While that mechanic never evolves in a meaningful way, Okabu teams you up with NPCs who ride atop your cloud whale to share their abilities. One character has a grappling plunger that can be used to pull doors open or shake fruit off of trees, while another uses music to bewitch animals to do your bidding. This adds some variety to the scenarios, but the puzzles themselves never increase in difficulty. The game uses characters to flat out tell you what to do for any new situation, and beyond that, all challenges are immediately transparent. Even the game’s young player base will have little trouble completing levels because the repetition and hand-holding are baked into Okabu’s very design.
Okabu’s look is pleasant. Character designs are bright and clean, levels are generously constructed, and the art design echoes the child friendly cel-shading of Animal Crossing and Costume Quest. While there can be some slowdown, and music that glitches in and out infrequently, Okabu’s visuals are perfectly serviceable. It’s aesthetics are just as basic as its environmental message: unremarkable but not unwelcome.
I’ll be blunt, Okabu is boring. It’s no skin off a cloud whale’s nose to say so, as it naturally doesn’t dovetail right into my tastes.
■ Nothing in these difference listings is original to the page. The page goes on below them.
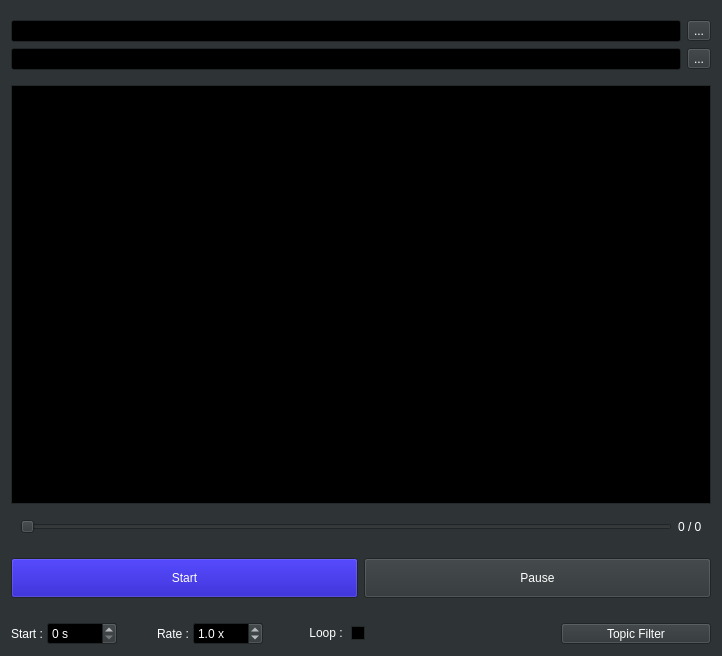
Old version of the form ui/player.ui in the repository yyamazaki933/rosbag_player.
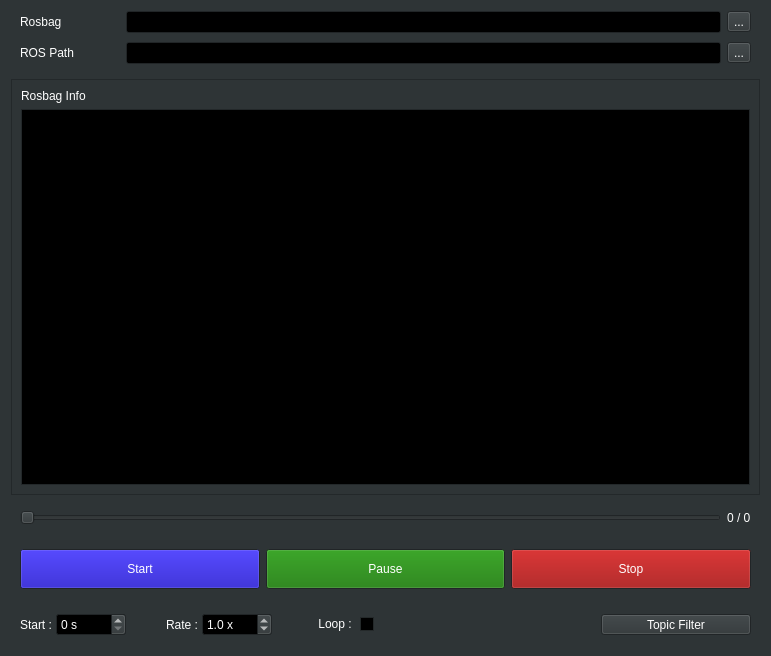
New version of the form.

The edit to the form file:
```diff
--- a/ui/player.ui
+++ b/ui/player.ui
@@ -6,7 +6,7 @@
    <rect>
     <x>0</x>
     <y>0</y>
-    <width>722</width>
+    <width>771</width>
     <height>656</height>
    </rect>
   </property>
@@ -456,93 +456,12 @@
    <string>Rosbag Player</string>
   </property>
   <layout class="QGridLayout" name="gridLayout">
-   <item row="0" column="3">
-    <widget class="QWidget" name="widget_2" native="true">
-     <layout class="QGridLayout" name="gridLayout_3">
-      <property name="leftMargin">
-       <number>0</number>
-      </property>
-      <property name="rightMargin">
-       <number>0</number>
-      </property>
-      <item row="1" column="2">
-       <widget class="QToolButton" name="pb_path">
-        <property name="text">
-         <string>...</string>
-        </property>
-       </widget>
-      </item>
-      <item row="0" column="2">
-       <widget class="QToolButton" name="pb_bag">
-        <property name="text">
-         <string>...</string>
-        </property>
-       </widget>
-      </item>
-      <item row="0" column="1">
-       <widget class="QLineEdit" name="le_bag">
-        <property name="sizePolicy">
-         <sizepolicy hsizetype="Preferred" vsizetype="Fixed">
-          <horstretch>0</horstretch>
-          <verstretch>0</verstretch>
-         </sizepolicy>
-        </property>
-        <property name="text">
-         <string/>
-        </property>
-       </widget>
-      </item>
-      <item row="1" column="1">
-       <widget class="QLineEdit" name="le_path">
-        <property name="sizePolicy">
-         <sizepolicy hsizetype="Preferred" vsizetype="Fixed">
-          <horstretch>0</horstretch>
-          <verstretch>0</verstretch>
-         </sizepolicy>
-        </property>
-        <property name="text">
-         <string/>
-        </property>
-       </widget>
-      </item>
-     </layout>
-    </widget>
-   </item>
-   <item row="6" column="3">
-    <widget class="QWidget" name="widget_4" native="true">
-     <layout class="QHBoxLayout" name="horizontalLayout_2">
-      <item>
-       <widget class="QSlider" name="slider">
-        <property name="orientation">
-         <enum>Qt::Horizontal</enum>
-        </property>
-       </widget>
-      </item>
-      <item>
-       <widget class="QLabel" name="label_time">
-        <property name="text">
-         <string>0 / 0</string>
-        </property>
-       </widget>
-      </item>
-     </layout>
-    </widget>
-   </item>
-   <item row="9" column="3">
+   <item row="10" column="3">
     <widget class="QWidget" name="widget_3" native="true">
      <layout class="QHBoxLayout" name="horizontalLayout">
       <property name="spacing">
        <number>0</number>
       </property>
-      <property name="leftMargin">
-       <number>0</number>
-      </property>
-      <property name="rightMargin">
-       <number>0</number>
-      </property>
-      <property name="bottomMargin">
-       <number>0</number>
-      </property>
       <item>
        <widget class="QLabel" name="label_16">
         <property name="text">
@@ -619,7 +538,7 @@
          <double>0.100000000000000</double>
         </property>
         <property name="maximum">
-         <double>10.000000000000000</double>
+         <double>100.000000000000000</double>
         </property>
         <property name="singleStep">
          <double>0.100000000000000</double>
@@ -684,23 +603,57 @@
      </layout>
     </widget>
    </item>
-   <item row="8" column="3">
+   <item row="9" column="3">
     <widget class="QWidget" name="widget" native="true">
+     <property name="enabled">
+      <bool>true</bool>
+     </property>
      <layout class="QGridLayout" name="gridLayout_2">
-      <property name="leftMargin">
-       <number>0</number>
-      </property>
-      <property name="rightMargin">
-       <number>0</number>
-      </property>
       <item row="3" column="1">
        <widget class="QPushButton" name="pb_pause">
         <property name="minimumSize">
          <size>
-          <width>200</width>
+          <width>150</width>
           <height>40</height>
          </size>
         </property>
+        <property name="palette">
+         <palette>
+          <active>
+           <colorrole role="Button">
+            <brush brushstyle="SolidPattern">
+             <color alpha="255">
+              <red>16</red>
+              <green>118</green>
+              <blue>0</blue>
+             </color>
+            </brush>
+           </colorrole>
+          </active>
+          <inactive>
+           <colorrole role="Button">
+            <brush brushstyle="SolidPattern">
+             <color alpha="255">
+              <red>16</red>
+              <green>118</green>
+              <blue>0</blue>
+             </color>
+            </brush>
+           </colorrole>
+          </inactive>
+          <disabled>
+           <colorrole role="Button">
+            <brush brushstyle="SolidPattern">
+             <color alpha="255">
+              <red>46</red>
+              <green>52</green>
+              <blue>54</blue>
+             </color>
+            </brush>
+           </colorrole>
+          </disabled>
+         </palette>
+        </property>
         <property name="text">
          <string>Pause</string>
         </property>
@@ -710,7 +663,7 @@
        <widget class="QPushButton" name="pb_play">
         <property name="minimumSize">
          <size>
-          <width>200</width>
+          <width>150</width>
           <height>40</height>
          </size>
         </property>
@@ -742,9 +695,9 @@
            <colorrole role="Button">
             <brush brushstyle="SolidPattern">
              <color alpha="255">
-              <red>14</red>
-              <green>0</green>
-              <blue>180</blue>
+              <red>46</red>
+              <green>52</green>
+              <blue>54</blue>
              </color>
             </brush>
            </colorrole>
@@ -756,10 +709,76 @@
         </property>
        </widget>
       </item>
+      <item row="3" column="2">
+       <widget class="QPushButton" name="pb_stop">
+        <property name="minimumSize">
+         <size>
+          <width>150</width>
+          <height>40</height>
+         </size>
+        </property>
+        <property name="palette">
+         <palette>
+          <active>
+           <colorrole role="Button">
+            <brush brushstyle="SolidPattern">
+             <color alpha="255">
+              <red>152</red>
+              <green>0</green>
+              <blue>0</blue>
+             </color>
+            </brush>
+           </colorrole>
+          </active>
+          <inactive>
+           <colorrole role="Button">
+            <brush brushstyle="SolidPattern">
+             <color alpha="255">
+              <red>152</red>
+              <green>0</green>
+              <blue>0</blue>
+             </color>
+            </brush>
+           </colorrole>
+          </inactive>
+          <disabled>
+           <colorrole role="Button">
+            <brush brushstyle="SolidPattern">
+             <color alpha="255">
+              <red>46</red>
+              <green>52</green>
+              <blue>54</blue>
+             </color>
+            </brush>
+           </colorrole>
+          </disabled>
+         </palette>
+        </property>
+        <property name="text">
+         <string>Stop</string>
+        </property>
+       </widget>
+      </item>
      </layout>
     </widget>
    </item>
-   <item row="1" column="3">
+   <item row="2" column="3">
+    <widget class="QFrame" name="frame">
+     <property name="frameShape">
+      <enum>QFrame::StyledPanel</enum>
+     </property>
+     <property name="frameShadow">
+      <enum>QFrame::Raised</enum>
+     </property>
+     <layout class="QVBoxLayout" name="verticalLayout">
+      <item>
+       <widget class="QLabel" name="label_3">
+        <property name="text">
+         <string>Rosbag Info</string>
+        </property>
+       </widget>
+      </item>
+      <item>
     <widget class="QPlainTextEdit" name="pte_bag">
      <property name="sizePolicy">
       <sizepolicy hsizetype="Preferred" vsizetype="Expanding">
@@ -837,15 +856,113 @@
        <pointsize>13</pointsize>
       </font>
      </property>
-     <property name="lineWrapMode">
-      <enum>QPlainTextEdit::NoWrap</enum>
-     </property>
      <property name="readOnly">
       <bool>true</bool>
      </property>
      <property name="plainText">
       <string/>
      </property>
+       </widget>
+      </item>
+     </layout>
+    </widget>
+   </item>
+   <item row="7" column="3">
+    <widget class="QWidget" name="widget_4" native="true">
+     <layout class="QHBoxLayout" name="horizontalLayout_2">
+      <item>
+       <widget class="QSlider" name="slider">
+        <property name="orientation">
+         <enum>Qt::Horizontal</enum>
+        </property>
+       </widget>
+      </item>
+      <item>
+       <widget class="QLabel" name="label_time">
+        <property name="text">
+         <string>0 / 0</string>
+        </property>
+       </widget>
+      </item>
+     </layout>
+    </widget>
+   </item>
+   <item row="0" column="3">
+    <widget class="QWidget" name="widget_2" native="true">
+     <layout class="QGridLayout" name="gridLayout_3">
+      <property name="topMargin">
+       <number>0</number>
+      </property>
+      <property name="verticalSpacing">
+       <number>9</number>
+      </property>
+      <item row="1" column="2">
+       <widget class="QToolButton" name="pb_path">
+        <property name="text">
+         <string>...</string>
+        </property>
+       </widget>
+      </item>
+      <item row="0" column="2">
+       <widget class="QToolButton" name="pb_bag">
+        <property name="text">
+         <string>...</string>
+        </property>
+       </widget>
+      </item>
+      <item row="0" column="1">
+       <widget class="QLineEdit" name="le_bag">
+        <property name="sizePolicy">
+         <sizepolicy hsizetype="Preferred" vsizetype="Fixed">
+          <horstretch>0</horstretch>
+          <verstretch>0</verstretch>
+         </sizepolicy>
+        </property>
+        <property name="text">
+         <string/>
+        </property>
+       </widget>
+      </item>
+      <item row="1" column="1">
+       <widget class="QLineEdit" name="le_path">
+        <property name="sizePolicy">
+         <sizepolicy hsizetype="Preferred" vsizetype="Fixed">
+          <horstretch>0</horstretch>
+          <verstretch>0</verstretch>
+         </sizepolicy>
+        </property>
+        <property name="text">
+         <string/>
+        </property>
+       </widget>
+      </item>
+      <item row="0" column="0">
+       <widget class="QLabel" name="label">
+        <property name="maximumSize">
+         <size>
+          <width>100</width>
+          <height>16777215</height>
+         </size>
+        </property>
+        <property name="text">
+         <string>Rosbag</string>
+        </property>
+       </widget>
+      </item>
+      <item row="1" column="0">
+       <widget class="QLabel" name="label_2">
+        <property name="maximumSize">
+         <size>
+          <width>100</width>
+          <height>16777215</height>
+         </size>
+        </property>
+        <property name="text">
+         <string>ROS Path</string>
+        </property>
+       </widget>
+      </item>
+     </layout>
     </widget>
    </item>
   </layout>
```
Lines whose indentation alone changed are shown as unchanged.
It diligently pursues being a youngster friendly adventure game, and I think it achieves that goal, but not through its gameplay. Now, I’m hesitant to recommend anything to kids just because I didn’t find it good but thought they might. Pokemon is the only exception to that rule. Okabu is not a game I would recommend to kids looking for an interesting and fun diversion. The levels are long, the mechanics are simplistic and driven into the ground, and there are more technically solvent games out there.
What kept me playing, however, was that the game never talks down to its audience. Okabu makes a very clear point about environmental stewardship, but it does so without judgment, preachiness, or mania. Characters speak with that classic “Hor Dordle Ordle Dor” Banjo-Kazooie cadence, but the script itself is engaging and well written. As an adventure game for kids who are just learning to read (or learn their way around the joysticks) Okabu gets my full endorsement.
This isn’t a game for me, nor is it a game for most kids I think, but it isn’t hard to see what Sony saw in Okabu. As a game, it’s not much fun, and as an aesthetic piece of entertainment, it’s neither here nor there. However, it continues a proud, understated tradition for the PSN: make non-violent games that champion color, intelligence, and goodwill amidst the sea of edgy-ness that our beloved medium is wont to overproduce. Now if only the game design had matched the script, we’d have another Flower on our hands.